Over the last few years, the already similar polices of New Labour and Tory had evolved into almost identical manifestoes. A slight difference in tone, a Tory commitment to apprenticeships, rather than training (apprentice playing on Tory nostalgia, rather like the perpetual calls to 'bring back matron') and a rather vague commitment to limit immigration by a points system (which made no mention of the EU or asylum, the two great evils of tabloid immigration scare-mongering), but there really was very little substantial difference.

But now the issue of public spending cuts a deep channel of clear water between Labour and Conservative. The Tories have played on the issue of government debt; highly successfully, as it is now orthodoxy amongst most of the media that cuts are necessary and inevitable. Labour itself agrees, but only when the economic growth is restored, seeing public spending as the only thing keeping the economy vaguely afloat.

This may seem little more than a tactical disagreement, but it reflects deeper differences. While hardly a return to some social democratic heyday, Labour's approach, in opposing the Tories and the media's view, does represent a break with New Labour; first, by moving from New Labour's neo-liberal tinted economic approach; and second, by publicly forcing Labour to defend this move, something it refused to do in other circumstances. For example, it refused to make the case for public ownership of RailTrack and Northern Rock, when both offered the opportunity to demonstrate the private sector as something less than the paragon of efficiency that it occupied in New Labour ideology.

The Conservatives show themselves to be fully in agreement with New Labour's scepticism on state intervention in economic matters. Cameron's Tories are, at present, little more than New New Labour, and any move will be to the right. A lot of the government's current inertia and confusion stems from the gradual, dim realisation that New Labour failed, but without any idea of where to go next.This point of divergence offers Labour the chance to drop the New and work out something better.

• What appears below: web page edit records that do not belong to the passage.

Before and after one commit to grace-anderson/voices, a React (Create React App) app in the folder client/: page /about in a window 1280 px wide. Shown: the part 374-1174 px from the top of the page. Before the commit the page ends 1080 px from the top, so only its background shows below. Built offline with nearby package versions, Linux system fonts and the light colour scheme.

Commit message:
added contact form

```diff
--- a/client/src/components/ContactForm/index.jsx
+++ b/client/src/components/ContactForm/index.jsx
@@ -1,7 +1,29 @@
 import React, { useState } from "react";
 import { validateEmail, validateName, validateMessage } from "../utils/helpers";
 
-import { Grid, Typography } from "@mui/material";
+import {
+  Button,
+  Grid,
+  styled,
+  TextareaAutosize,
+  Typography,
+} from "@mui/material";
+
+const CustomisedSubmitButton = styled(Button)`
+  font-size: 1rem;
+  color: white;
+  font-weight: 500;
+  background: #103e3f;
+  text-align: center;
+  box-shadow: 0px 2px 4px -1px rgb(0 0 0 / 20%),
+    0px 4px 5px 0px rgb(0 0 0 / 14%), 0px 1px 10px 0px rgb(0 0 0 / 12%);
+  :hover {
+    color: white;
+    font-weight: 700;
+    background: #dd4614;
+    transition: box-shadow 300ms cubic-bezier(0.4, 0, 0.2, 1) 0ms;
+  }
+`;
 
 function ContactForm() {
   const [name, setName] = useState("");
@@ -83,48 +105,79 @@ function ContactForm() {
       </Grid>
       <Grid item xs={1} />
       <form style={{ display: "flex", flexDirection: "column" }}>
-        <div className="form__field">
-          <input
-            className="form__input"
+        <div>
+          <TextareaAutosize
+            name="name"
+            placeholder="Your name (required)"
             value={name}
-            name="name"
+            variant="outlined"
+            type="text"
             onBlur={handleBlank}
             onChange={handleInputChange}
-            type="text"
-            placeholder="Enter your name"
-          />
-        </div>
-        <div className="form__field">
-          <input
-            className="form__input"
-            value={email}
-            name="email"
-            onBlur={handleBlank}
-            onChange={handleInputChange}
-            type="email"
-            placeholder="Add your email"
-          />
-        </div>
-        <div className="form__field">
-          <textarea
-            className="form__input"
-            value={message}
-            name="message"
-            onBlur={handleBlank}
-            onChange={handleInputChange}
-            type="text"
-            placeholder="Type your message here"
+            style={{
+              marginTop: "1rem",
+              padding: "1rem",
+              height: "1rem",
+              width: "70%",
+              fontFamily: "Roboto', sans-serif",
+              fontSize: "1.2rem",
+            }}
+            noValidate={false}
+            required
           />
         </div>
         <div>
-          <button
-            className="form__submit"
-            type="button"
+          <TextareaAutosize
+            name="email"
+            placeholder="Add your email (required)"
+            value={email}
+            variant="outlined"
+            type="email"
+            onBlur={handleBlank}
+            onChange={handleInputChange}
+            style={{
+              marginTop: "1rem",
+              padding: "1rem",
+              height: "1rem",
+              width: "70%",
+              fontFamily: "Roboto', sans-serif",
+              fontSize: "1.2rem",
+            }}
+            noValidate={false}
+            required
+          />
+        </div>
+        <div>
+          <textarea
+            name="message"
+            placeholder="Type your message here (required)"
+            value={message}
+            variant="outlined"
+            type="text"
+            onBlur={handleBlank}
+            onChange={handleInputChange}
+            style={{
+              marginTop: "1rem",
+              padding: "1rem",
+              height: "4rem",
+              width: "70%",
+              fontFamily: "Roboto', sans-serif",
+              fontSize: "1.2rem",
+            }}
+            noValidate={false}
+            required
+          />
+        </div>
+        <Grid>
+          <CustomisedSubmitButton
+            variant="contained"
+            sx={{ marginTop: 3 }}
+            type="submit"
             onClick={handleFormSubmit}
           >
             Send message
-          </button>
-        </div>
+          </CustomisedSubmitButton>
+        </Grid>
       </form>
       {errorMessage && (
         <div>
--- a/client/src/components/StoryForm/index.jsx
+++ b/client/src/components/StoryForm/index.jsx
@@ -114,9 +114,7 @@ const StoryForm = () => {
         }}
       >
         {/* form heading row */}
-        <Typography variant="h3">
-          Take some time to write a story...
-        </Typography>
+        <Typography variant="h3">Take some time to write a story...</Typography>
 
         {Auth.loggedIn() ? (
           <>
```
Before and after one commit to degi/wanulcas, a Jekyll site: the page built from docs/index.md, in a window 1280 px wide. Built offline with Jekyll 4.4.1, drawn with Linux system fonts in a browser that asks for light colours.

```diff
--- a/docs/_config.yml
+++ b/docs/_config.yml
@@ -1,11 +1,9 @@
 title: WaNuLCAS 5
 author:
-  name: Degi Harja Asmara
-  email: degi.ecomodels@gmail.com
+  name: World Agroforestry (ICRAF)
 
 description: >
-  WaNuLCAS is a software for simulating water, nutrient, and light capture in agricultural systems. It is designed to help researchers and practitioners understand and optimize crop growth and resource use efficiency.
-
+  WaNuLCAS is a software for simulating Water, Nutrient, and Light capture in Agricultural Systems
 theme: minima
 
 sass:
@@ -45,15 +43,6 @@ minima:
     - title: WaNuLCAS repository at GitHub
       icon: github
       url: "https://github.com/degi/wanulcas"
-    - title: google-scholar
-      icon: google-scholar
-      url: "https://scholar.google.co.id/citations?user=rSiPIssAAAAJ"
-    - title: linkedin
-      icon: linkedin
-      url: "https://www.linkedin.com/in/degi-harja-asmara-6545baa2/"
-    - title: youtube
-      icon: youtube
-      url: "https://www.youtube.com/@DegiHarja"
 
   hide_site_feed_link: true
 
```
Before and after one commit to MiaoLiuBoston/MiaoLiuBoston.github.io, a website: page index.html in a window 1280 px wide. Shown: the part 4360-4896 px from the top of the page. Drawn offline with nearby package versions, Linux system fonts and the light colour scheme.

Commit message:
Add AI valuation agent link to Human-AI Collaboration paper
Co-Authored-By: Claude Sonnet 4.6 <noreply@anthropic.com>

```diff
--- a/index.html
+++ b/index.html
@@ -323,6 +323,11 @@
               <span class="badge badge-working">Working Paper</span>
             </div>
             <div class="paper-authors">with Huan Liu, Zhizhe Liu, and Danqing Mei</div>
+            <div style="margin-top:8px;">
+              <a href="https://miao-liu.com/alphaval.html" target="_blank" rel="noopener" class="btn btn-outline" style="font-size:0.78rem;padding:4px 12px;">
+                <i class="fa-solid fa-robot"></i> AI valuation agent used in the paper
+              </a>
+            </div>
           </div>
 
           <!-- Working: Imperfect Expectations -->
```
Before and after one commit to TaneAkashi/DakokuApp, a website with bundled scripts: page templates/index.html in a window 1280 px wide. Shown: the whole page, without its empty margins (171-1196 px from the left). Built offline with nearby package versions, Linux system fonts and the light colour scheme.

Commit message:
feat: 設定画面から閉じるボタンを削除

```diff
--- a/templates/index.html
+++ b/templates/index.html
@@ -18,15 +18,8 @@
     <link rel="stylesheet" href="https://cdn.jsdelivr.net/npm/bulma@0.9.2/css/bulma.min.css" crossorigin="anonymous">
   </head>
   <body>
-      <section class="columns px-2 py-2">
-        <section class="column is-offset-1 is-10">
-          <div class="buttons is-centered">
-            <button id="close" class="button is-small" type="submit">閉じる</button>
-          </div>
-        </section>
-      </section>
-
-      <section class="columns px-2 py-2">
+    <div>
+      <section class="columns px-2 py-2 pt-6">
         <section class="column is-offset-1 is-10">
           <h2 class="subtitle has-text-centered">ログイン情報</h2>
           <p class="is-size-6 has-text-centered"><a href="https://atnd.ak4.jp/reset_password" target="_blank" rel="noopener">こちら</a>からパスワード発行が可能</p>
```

It may also, if Labour can capitalise on this point, offer the chance, if not to save the next general election, then at least to lessen the Conservative victory. Up to now, the prospect of a Tory government was hardly worrying to the average Labour voter; after all, what exactly was that different? But now, the prospect that the Tories could have a tangible negative effect could start to cast doubt in the minds of ex-Labour voters. Combined with the odd careless remark revealing the real views of many younger Tories, and the Conservatives seem less reassuring than before. For all of the criticism of Labour, Cameron with a large majority could be a lot worse.

1 comment:

Silent Silent Simon said...

The public wants Britain to scrap the Trident nuclear missile system. They want an end to bank bonuses.
They want the govmt to ditch the ID scheme.
Until Labour find the balls to do that, I'll read any superficial difference as purely a matter of rhetoric.